- **Exercise goal**
Each image should be skipped while the records are restated word for word.

Source records:

┄┄┄┄┄┄┄┄┄┄┄┄┄┄┄┄┄┄┄┄

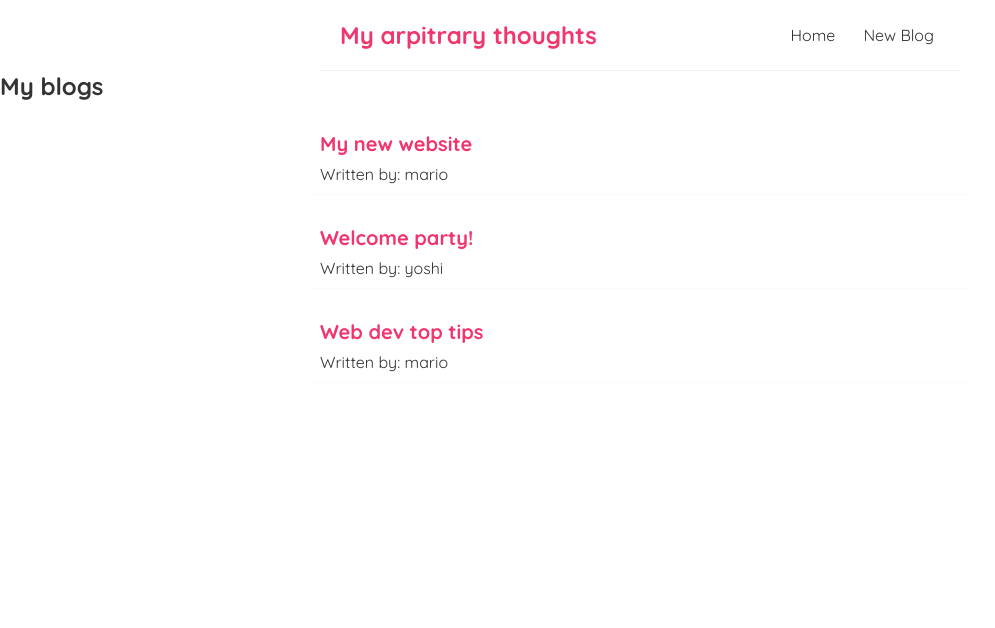
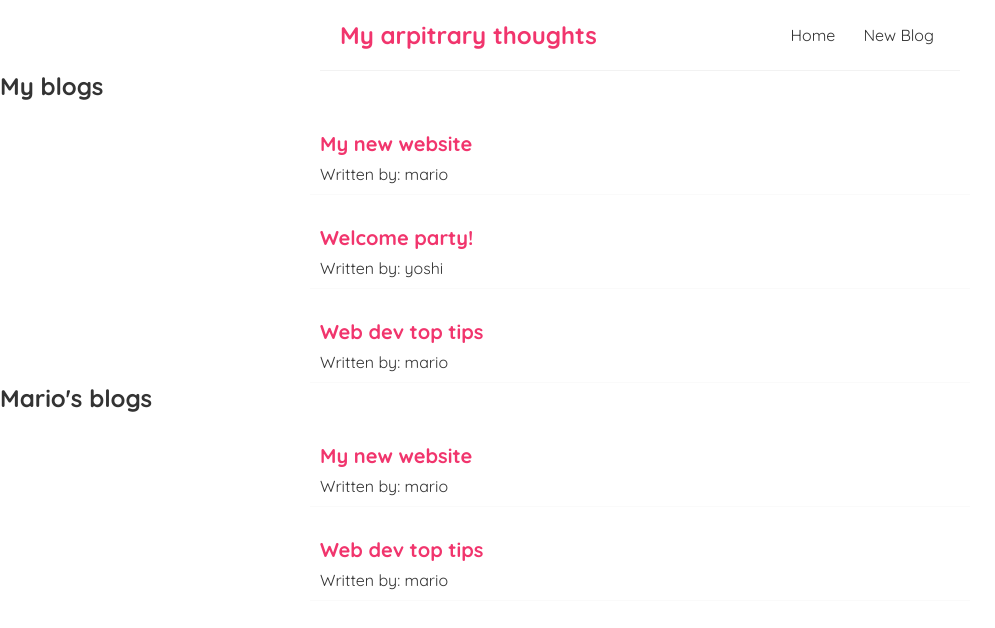
Before and after one commit to arpitjaswal/netNinjaCourse-reactjs, a React (Create React App) app: page / in a window 1280 px wide. Shown: the top 628 px of the page, without its empty margins (0-995 px from the left). Built offline with nearby package versions, Linux system fonts and the light colour scheme; the HTML template or start-up script is replaced by a standard one.

Commit message:
#12 Reusing components: learnt how to reuse the components by filtering data that we don't want using the prop.filter() function.

```diff
--- a/src/components/HomePage.jsx
+++ b/src/components/HomePage.jsx
@@ -12,6 +12,8 @@ const HomePage = () => {
   return (
     <div className='home'>
         <BlogList blogs={blogs} title = "My blogs"/>
+        <BlogList blogs={blogs.filter((one)=>one.author==="mario"
+        )} title="Mario's blogs" />
     </div>
   )
 }
```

┄┄┄┄┄┄┄┄┄┄┄┄┄┄┄┄┄┄┄┄

- **Solution for this exercise**
Before and after one commit to arpitjaswal/netNinjaCourse-reactjs, a React (Create React App) app: page / in a window 1280 px wide. Shown: the top 628 px of the page, without its empty margins (0-995 px from the left). Built offline with nearby package versions, Linux system fonts and the light colour scheme; the HTML template or start-up script is replaced by a standard one.

Commit message:
#12 Reusing components: learnt how to reuse the components by filtering data that we don't want using the prop.filter() function.

```diff
--- a/src/components/HomePage.jsx
+++ b/src/components/HomePage.jsx
@@ -12,6 +12,8 @@ const HomePage = () => {
   return (
     <div className='home'>
         <BlogList blogs={blogs} title = "My blogs"/>
+        <BlogList blogs={blogs.filter((one)=>one.author==="mario"
+        )} title="Mario's blogs" />
     </div>
   )
 }
```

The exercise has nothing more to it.